Web page revision data:

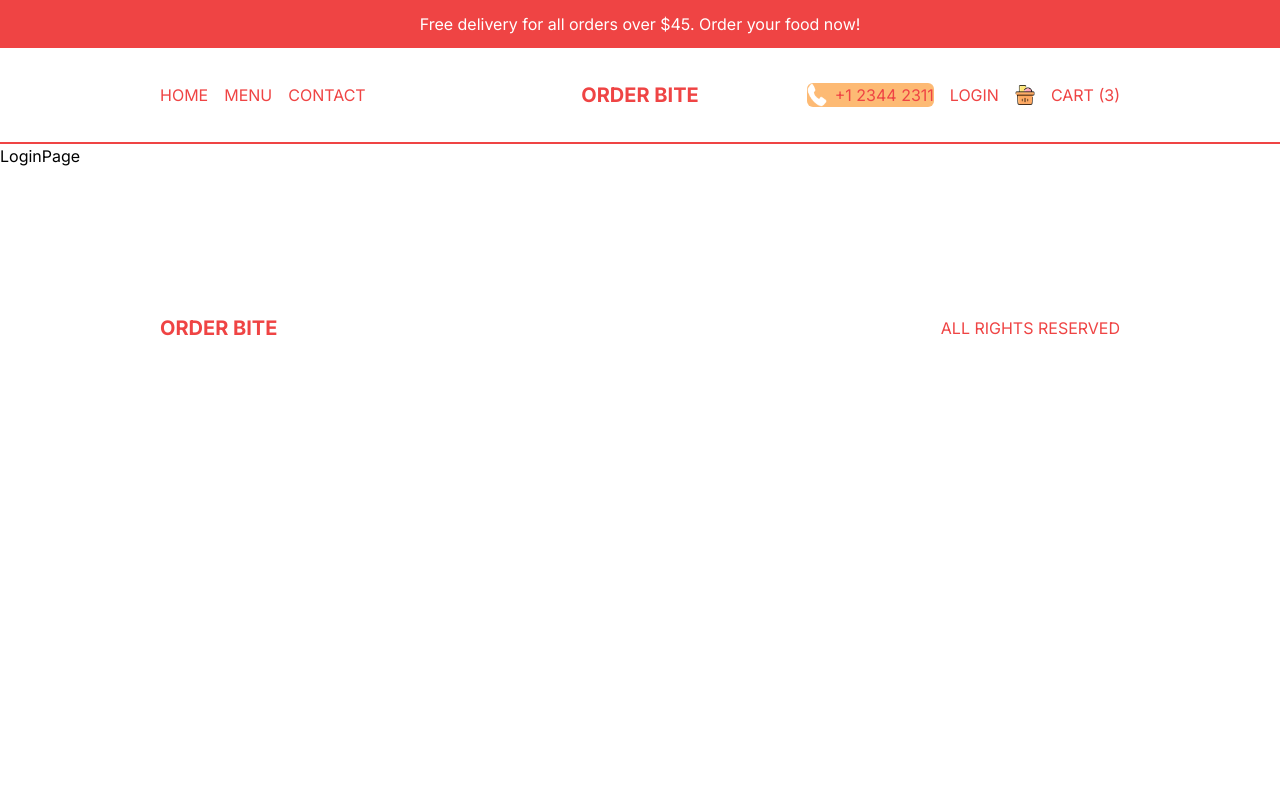
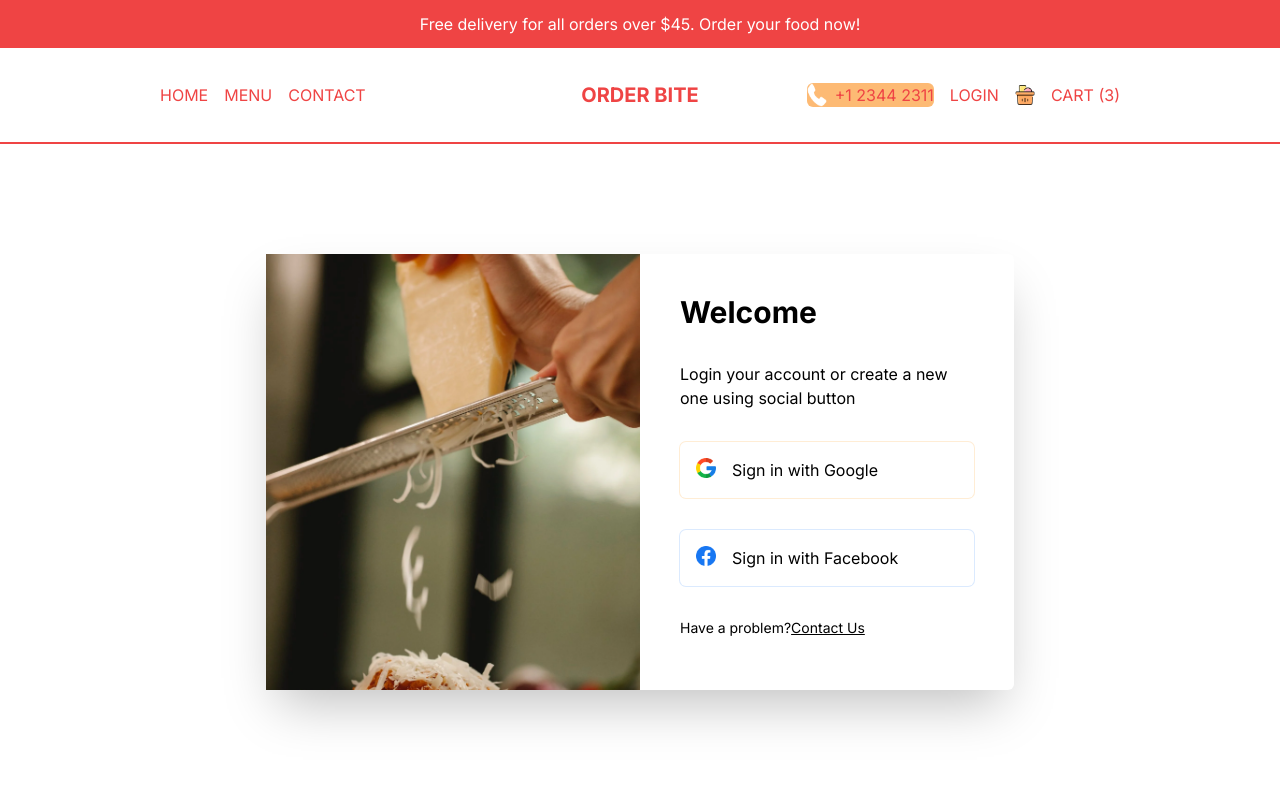
Before and after one commit to samuelsenerwa/OrderBite-Savory-Delights-Online, a Next.js app: page /login in a window 1280 px wide. Shown: the top 800 px of the page. Built offline with nearby package versions, Linux system fonts and the light colour scheme.

Commit message:
feat: added login page

```diff
--- a/src/app/login/page.tsx
+++ b/src/app/login/page.tsx
@@ -1,9 +1,50 @@
-import React from 'react'
+import React from "react";
+import Image from "next/image";
+import Link from "next/link";
 
 const LoginPage = () => {
   return (
-    <div>LoginPage</div>
-  )
-}
+    <div className="p-4 h-[calc(100vh-6rem)] md:h-[calc(100vh-9rem)] flex items-center justify-center ">
+      {/* BOX */}
+      <div className="h-full shadow-2xl rounded-md flex flex-col md:flex-row md:h-[70%] md:w-full lg:w-[60%] 2xl:w-1/2">
+        {/* IMAGE CONTAINER */}
+        <div className="relative h-1/3 w-full md:h-full md:w-1/2">
+          <Image src="/loginBg.png" alt="" fill className="object-cover" />
+        </div>
+        {/* FORM CONTAINER */}
+        <div className="p-10 flex flex-col gap-8 md:w-1/2">
+          <h1 className="font-bold text-xl xl:text-3xl">Welcome</h1>
+          <p>Login your account or create a new one using social button</p>
+          <button className="flex gap-4 p-4 ring-1 ring-orange-100 rounded-md">
+            <Image
+              src="/google.png"
+              alt=""
+              width={20}
+              height={20}
+              className="object-contain"
+            />
+            <span>Sign in with Google</span>
+          </button>
+          <button className="flex gap-4 p-4 ring-1 ring-blue-100 rounded-md">
+            <Image
+              src="/facebook.png"
+              alt=""
+              width={20}
+              height={20}
+              className="object-contain"
+            />
+            <span>Sign in with Facebook</span>
+          </button>
+          <p className="text-sm">
+            Have a problem?
+            <Link className="underline" href="/">
+              Contact Us
+            </Link>
+          </p>
+        </div>
+      </div>
+    </div>
+  );
+};
 
-export default LoginPage
+export default LoginPage;
```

### Description of the task
Wherever a line above contains "rounded", copy that line.

### Result
+      <div className="h-full shadow-2xl rounded-md flex flex-col md:flex-row md:h-[70%] md:w-full lg:w-[60%] 2xl:w-1/2">
+          <button className="flex gap-4 p-4 ring-1 ring-orange-100 rounded-md">
+          <button className="flex gap-4 p-4 ring-1 ring-blue-100 rounded-md">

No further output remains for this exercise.